A U.S. Senate candidate called for a permanent ban on lobbying by former members of Congress Wednesday.
The proposal was one component of a multi-part plan to reform Congress offered by state lawmaker Larry Rhoden, a Republican.
Currently, members of Congress can become lobbyists who are paid to promote ideas to their fellow colleagues once they leave office. House members have to wait one year after leaving office before becoming a lobbyist, while senators have to wait two years.
Around half of all senators and nearly as many representatives become lobbyists after retiring from Congress, reporter Mark Leibovich wrote in a recent book. That’s up from just 3 percent of retiring members of Congress becoming lobbyists in 1974.
Rhoden said this reform, and others, would help “create an environment where our nation’s best interests are always our first priority.”
Several of Rhoden’s fellow candidates disagreed with Rhoden’s call for a permanent lobbying ban for ex-members of Congress.
Mike Rounds, the Republican frontrunner, said he didn’t think the permanent ban would have a big positive impact — but said it would affect members of Congress’ “ability to earn a living after they leave Congress.” Depriving former members of Congress of a lucrative post-Congressional career, Rounds said, could make members less likely to leave office.
“I think we can debate the timeframe, on how long you want to restrict them from earning a living (lobbying),” Rounds said. “But in some cases, you don’t want to make it more difficult for them to actually leave office… you’re kind of working against yourself, working against the goal of having turnover.”
Rhoden has endorsed term limits that would limit people to three terms in the House and two in the Senate, and reiterated his call for such an amendment Wednesday. Such a change, however, would require an amendment to the U.S. Constitution, which requires approval from two-thirds of both houses of Congress and three-fourths of the states.
Stace Nelson, another GOP candidate for Senate, said Rhoden’s proposal for a lobbying ban “is missing what the problem is.”
“It is not the lobbyists who carry the special interest monies to our elected officials that is the problem, but the legalized bribery and the mass amount of monies given to Congress and candidates who these special interests want to control,” Nelson said in an email.
Several former members of Congress from South Dakota have become lobbyists after leaving office. Stephanie Herseth Sandlin became a lobbyist after her 2010 defeat, as did Tom Daschle after his 2004 loss. John Thune lobbied in between losing the 2002 U.S. Senate race and winning a Senate seat in 2004, and Larry Pressler formed a legal and lobbying firm after his 1996 loss, though Pressler said he did not lobby himself.
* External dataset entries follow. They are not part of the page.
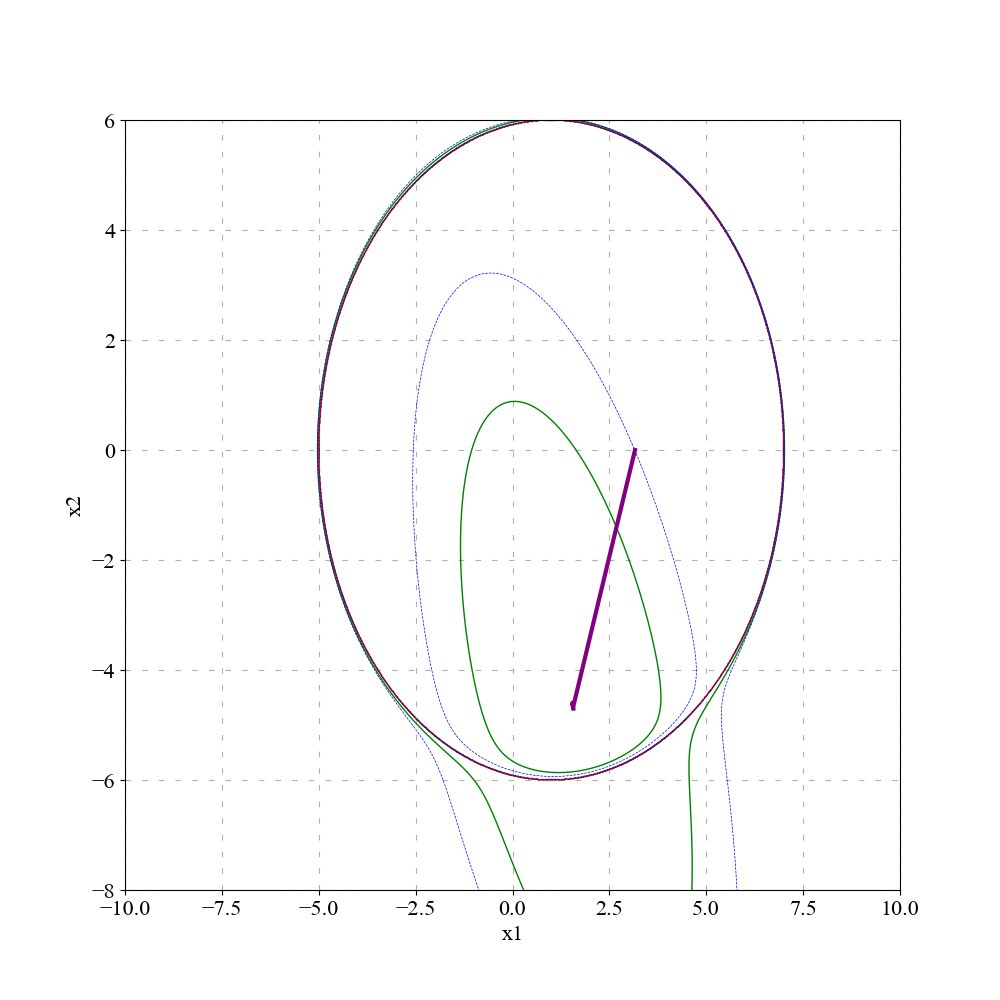
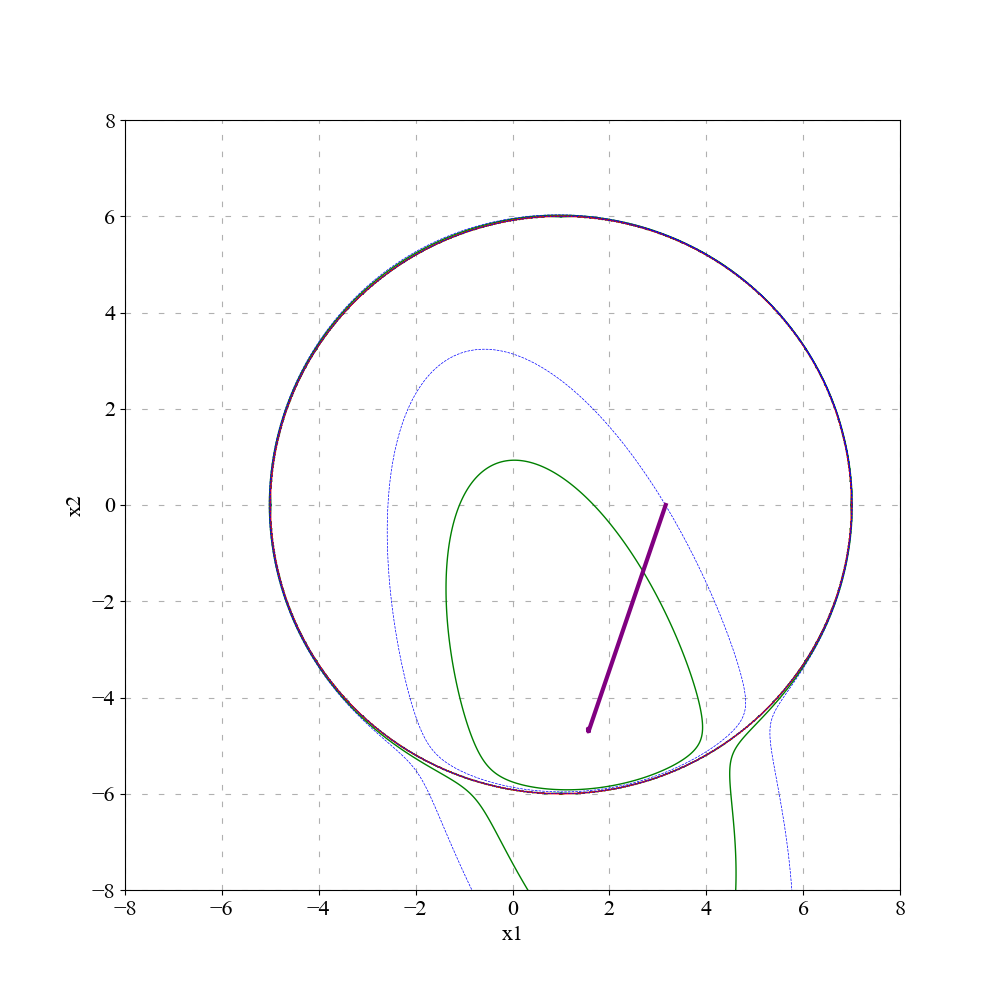
asd

diff --git a/sch/sch4.py b/sch/sch4.py
@@ -11,12 +11,12 @@ N = 4 #количество знаков после запятой
 Q = np.array([[22,6],[6,6]]) 
 b = np.array([[-2*np.sqrt(10.0)],[6*np.sqrt(10)]]) 
 c = -22 
-c0 = 100 
+c0 = 60 
 Q_g = np.array([[2,0],[0,2]]) 
 b_g = np.array([[-4],[0]]) 
 c_g = -36 
 n = 2 
-i = n+1 
+i = n + 1 
 x0 = np.array([[np.sqrt(10.0)],[0]]) 
 epsilon = 10**(-3) #погрешность 
 def X(x): 
@@ -39,10 +39,10 @@ def grad_f(x,C):
 def f_k(x_,C_): 
     return f(x_)-C_/g(x_) 
 #константы и функции для построения графика 
-left = -10
-rigth = 10
+left = -8
+rigth = 8
 bottom = -8
-top = 6
+top = 8
 x1, x2 = np.mgrid[left-0.5:rigth+0.5:0.01,bottom-0.5:top+0.5:0.01] 
 zg = 11*x1**2+3*x2**2+6*x1*x2-2*np.sqrt(10)*(x1-3*x2)-22 
 zg_g = (x1-1)**2+(x2+0)**2-6**2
Rhoden’s lobbying proposal also would ban the “immediate family” of members of Congress from being registered lobbyists while their relative was in office.
In the Senate, some close relatives are currently forbidden to lobby any member of Congress — though the rule doesn’t cover certain categories, such as sons-in-law. In the House, a lobbyist isn’t allowed to lobby a representative they’re married to. But a representative can be lobbied by a child or parent.
A review by the Washington Post last year found 56 relatives of lawmakers have been paid to lobby Congress since the 2007 reform bill passed.
Rounds, who was skeptical of the ban on ex-members of Congress lobbying, said the spousal ban seemed like a reasonable proposal.
The other two Republican U.S. Senate candidates, Annette Bosworth and Jason Ravnsborg, did not respond to requests to comment Wednesday afternoon.
Rhoden’s reform plan also included requiring all members of Congress to put their investments in blind trusts, a provision denying members of Congress their pay unless they pass a balanced budget, and giving the president a line-item veto — the ability for a president to strike part of a bill without vetoing the entire legislation. The U.S. Supreme Court held that the line-item veto passed in the 1990s was unconstitutional, meaning a constitutional amendment might be needed to create one.
The Republican U.S. Senate primary is June 3, 2014.
(This post has been updated from an earlier version.)